List each line of the data that holds the string "between".
(Data under study Opens)
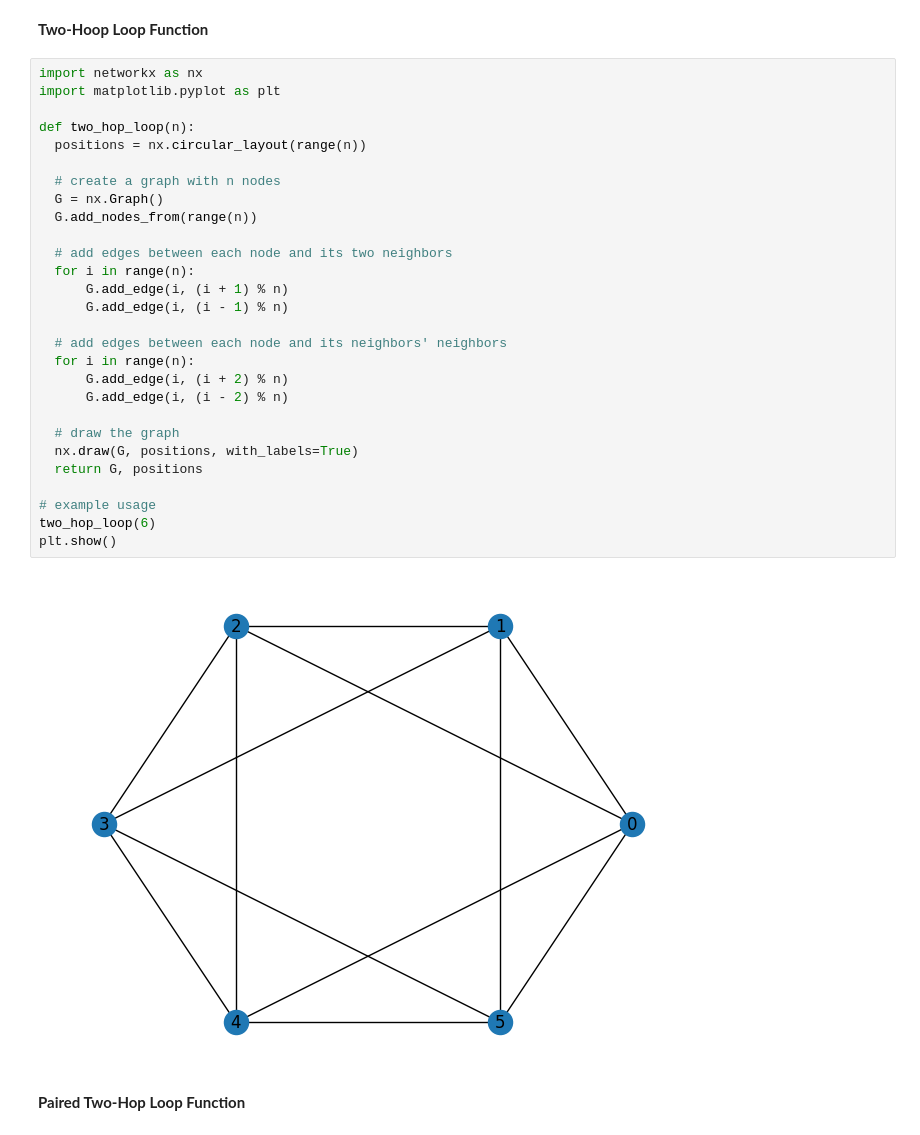
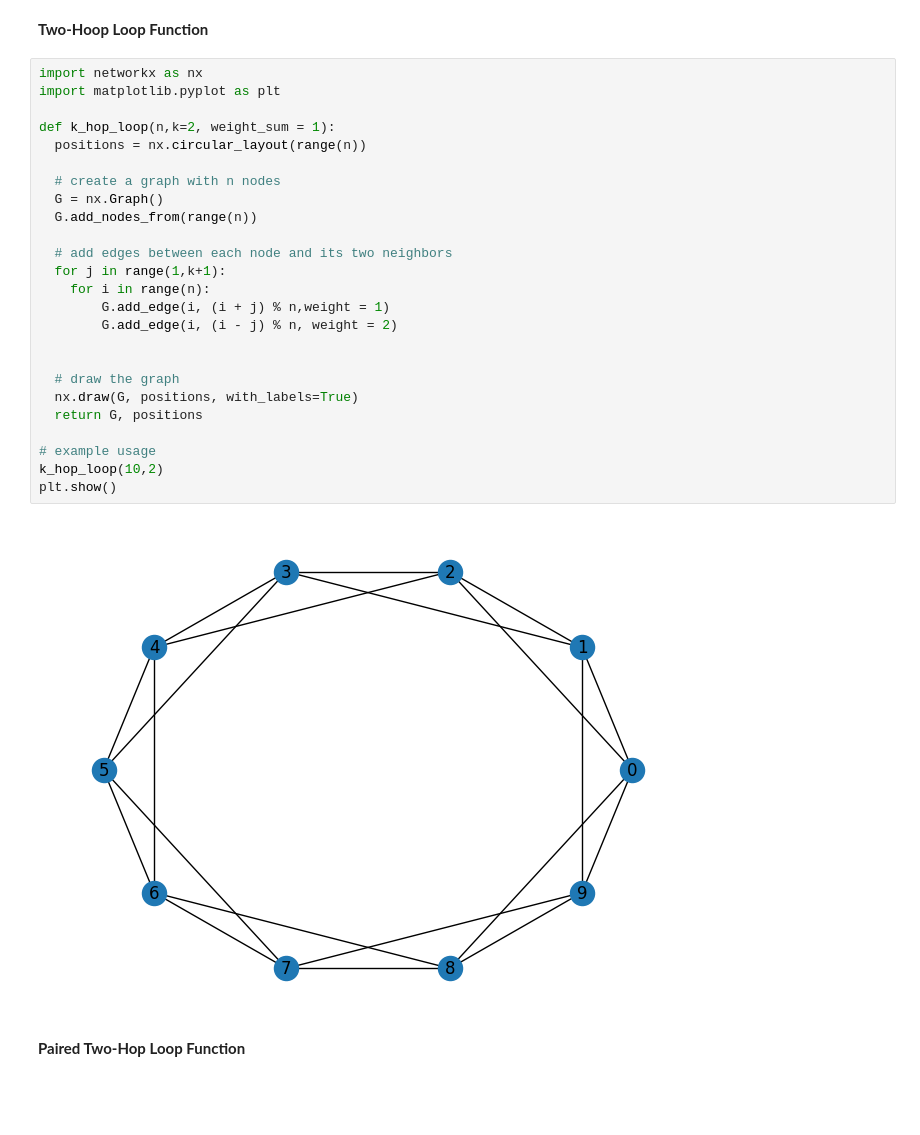
Before and after one commit to RIPS-2024-Aerospace/Aerospace-Project, a Jupyter notebook: TopologyNetworks.ipynb, the cells around one changed output. Cells and saved outputs as stored; diff of their text form; blank space fills up the shorter version.

Commit message:
k-hop-loop and KalmanFilter Comments

```diff
--- a/TopologyNetworks.ipynb
+++ b/TopologyNetworks.ipynb
@@ -3,33 +3,30 @@
 # %%
 import networkx as nx
 import matplotlib.pyplot as plt
 
-def two_hop_loop(n):
+def k_hop_loop(n,k=2, weight_sum = 1):
   positions = nx.circular_layout(range(n))
 
   # create a graph with n nodes
   G = nx.Graph()
   G.add_nodes_from(range(n))
 
   # add edges between each node and its two neighbors
-  for i in range(n):
-      G.add_edge(i, (i + 1) % n)
-      G.add_edge(i, (i - 1) % n)
+  for j in range(1,k+1):
+    for i in range(n):
+        G.add_edge(i, (i + j) % n,weight = 1)
+        G.add_edge(i, (i - j) % n, weight = 2)
 
-  # add edges between each node and its neighbors' neighbors
-  for i in range(n):
-      G.add_edge(i, (i + 2) % n)
-      G.add_edge(i, (i - 2) % n)
 
   # draw the graph
   nx.draw(G, positions, with_labels=True)
   return G, positions
 
 # example usage
-two_hop_loop(6)
+k_hop_loop(10,2)
 plt.show()
 # %% [output]
-[figure, old version]
+[figure, new version]
 # %% [markdown]
 **Paired Two-Hop Loop Function**
 # %%
```
Also changed, not shown: parts of 1 cell of this notebook, 1 other file.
(Data under study Closes)
→ Response to the task:
   # add edges between each node and its two neighbors
-  # add edges between each node and its neighbors' neighbors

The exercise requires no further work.